We lost the game and drove home empty-handed. I left the bench to shake the opponent-coach's hand, then our players lined up for player handshakes and I overhead an opposing fan’s comments as we left the ice that proved we gained more than the 2 points handed out for a win.
She said, “What a good game, what a mature team.”
Like youth hockey coaches, the quality of a leader’s impact in any industry comes forward in how the operators behave during times of crisis.
Not every group of 14 ten-year-old boys can suck it up and congratulate their opponent without fistfights after a loss. Not every pharmacy staff member can stay composed when being yelled at by a patient. Not every employee can understand when you have to say no. Not every soldier can hold fire when the enemy is shooting.
The simplest way to obtain buy-up is togetherness. A team matures when they are united and have each other to follow.
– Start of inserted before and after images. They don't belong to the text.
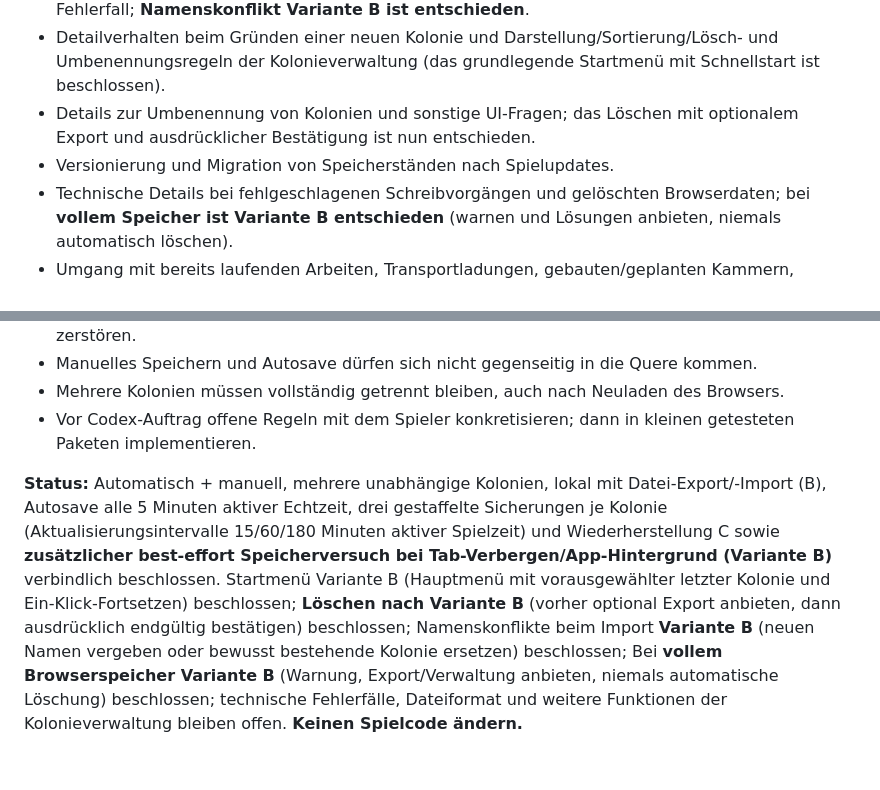
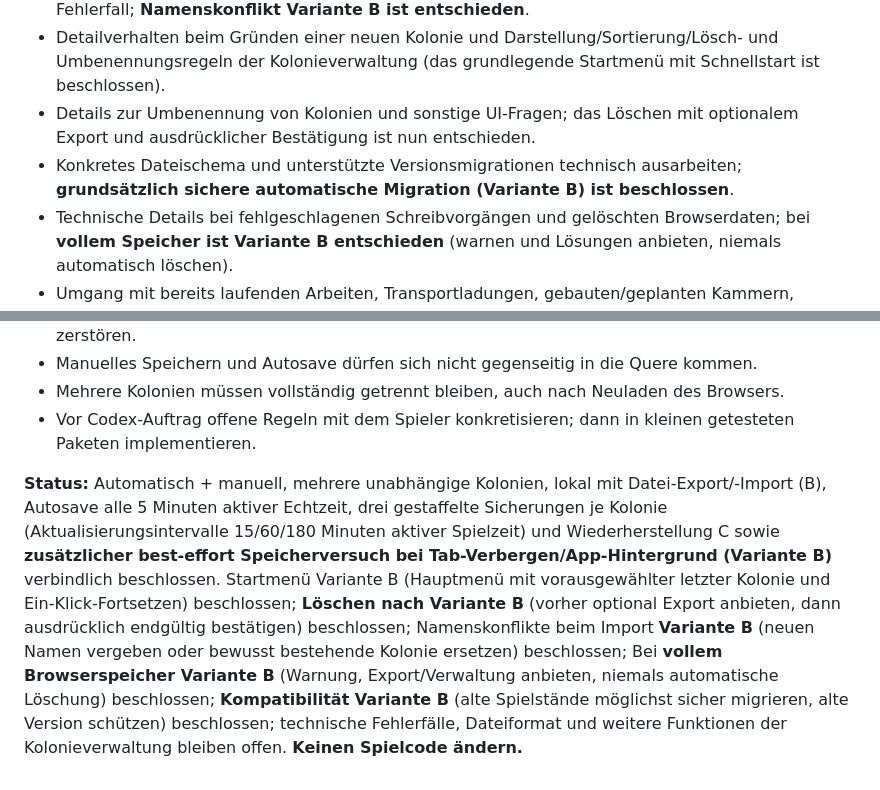
Before and after one commit to Gruetzwurst/anthive, a Markdown page: planung/2026-10-27-d1-speichern-und-laden-grundentscheidungen.md, 2 parts joined by grey strips. Drawn GitHub-style.

```diff
--- a/planung/2026-10-27-d1-speichern-und-laden-grundentscheidungen.md
+++ b/planung/2026-10-27-d1-speichern-und-laden-grundentscheidungen.md
@@ -122,7 +148,7 @@
 - Restliche Export-/Importdetails: Dateiformat, Prüfung, Dateinamen, inkompatible Versionen und Fehlerfall; **Namenskonflikt Variante B ist entschieden**.
 - Detailverhalten beim Gründen einer neuen Kolonie und Darstellung/Sortierung/Lösch- und Umbenennungsregeln der Kolonieverwaltung (das grundlegende Startmenü mit Schnellstart ist beschlossen).
 - Details zur Umbenennung von Kolonien und sonstige UI-Fragen; das Löschen mit optionalem Export und ausdrücklicher Bestätigung ist nun entschieden.
-- Versionierung und Migration von Speicherständen nach Spielupdates.
+- Konkretes Dateischema und unterstützte Versionsmigrationen technisch ausarbeiten; **grundsätzlich sichere automatische Migration (Variante B) ist beschlossen**.
 - Technische Details bei fehlgeschlagenen Schreibvorgängen und gelöschten Browserdaten; bei **vollem Speicher ist Variante B entschieden** (warnen und Lösungen anbieten, niemals automatisch löschen).
 - Umgang mit bereits laufenden Arbeiten, Transportladungen, gebauten/geplanten Kammern, Ressourcen, Königin, Eiern, Brut, individuellen Ameisen, Arbeitsgruppen und Spieluhr, damit beim Laden keine Duplikate oder Verluste entstehen.
 
@@ -134,4 +160,4 @@
 - Mehrere Kolonien müssen vollständig getrennt bleiben, auch nach Neuladen des Browsers.
 - Vor Codex-Auftrag offene Regeln mit dem Spieler konkretisieren; dann in kleinen getesteten Paketen implementieren.
 
-**Status:** Automatisch + manuell, mehrere unabhängige Kolonien, lokal mit Datei-Export/-Import (B), Autosave alle 5 Minuten aktiver Echtzeit, drei gestaffelte Sicherungen je Kolonie (Aktualisierungsintervalle 15/60/180 Minuten aktiver Spielzeit) und Wiederherstellung C sowie **zusätzlicher best-effort Speicherversuch bei Tab-Verbergen/App-Hintergrund (Variante B)** verbindlich beschlossen. Startmenü Variante B (Hauptmenü mit vorausgewählter letzter Kolonie und Ein-Klick-Fortsetzen) beschlossen; **Löschen nach Variante B** (vorher optional Export anbieten, dann ausdrücklich endgültig bestätigen) beschlossen; Namenskonflikte beim Import **Variante B** (neuen Namen vergeben oder bewusst bestehende Kolonie ersetzen) beschlossen; Bei **vollem Browserspeicher Variante B** (Warnung, Export/Verwaltung anbieten, niemals automatische Löschung) beschlossen; technische Fehlerfälle, Dateiformat und weitere Funktionen der Kolonieverwaltung bleiben offen. **Keinen Spielcode ändern.**
+**Status:** Automatisch + manuell, mehrere unabhängige Kolonien, lokal mit Datei-Export/-Import (B), Autosave alle 5 Minuten aktiver Echtzeit, drei gestaffelte Sicherungen je Kolonie (Aktualisierungsintervalle 15/60/180 Minuten aktiver Spielzeit) und Wiederherstellung C sowie **zusätzlicher best-effort Speicherversuch bei Tab-Verbergen/App-Hintergrund (Variante B)** verbindlich beschlossen. Startmenü Variante B (Hauptmenü mit vorausgewählter letzter Kolonie und Ein-Klick-Fortsetzen) beschlossen; **Löschen nach Variante B** (vorher optional Export anbieten, dann ausdrücklich endgültig bestätigen) beschlossen; Namenskonflikte beim Import **Variante B** (neuen Namen vergeben oder bewusst bestehende Kolonie ersetzen) beschlossen; Bei **vollem Browserspeicher Variante B** (Warnung, Export/Verwaltung anbieten, niemals automatische Löschung) beschlossen; **Kompatibilität Variante B** (alte Spielstände möglichst sicher migrieren, alte Version schützen) beschlossen; technische Fehlerfälle, Dateiformat und weitere Funktionen der Kolonieverwaltung bleiben offen. **Keinen Spielcode ändern.**
```
Also changed, not shown: other parts of planung/2026-10-27-d1-speichern-und-laden-grundentscheidungen.md (+26 -0 lines).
During turmoil, if they win as a team no one overstays their welcome by taking too much glory. If they lose as a team, no steps out of line because they understand it was a collective loss.
How can you create a mature team?
Are your day-to-day messages promoting maturity and togetherness?
Does your team use language they heard from you?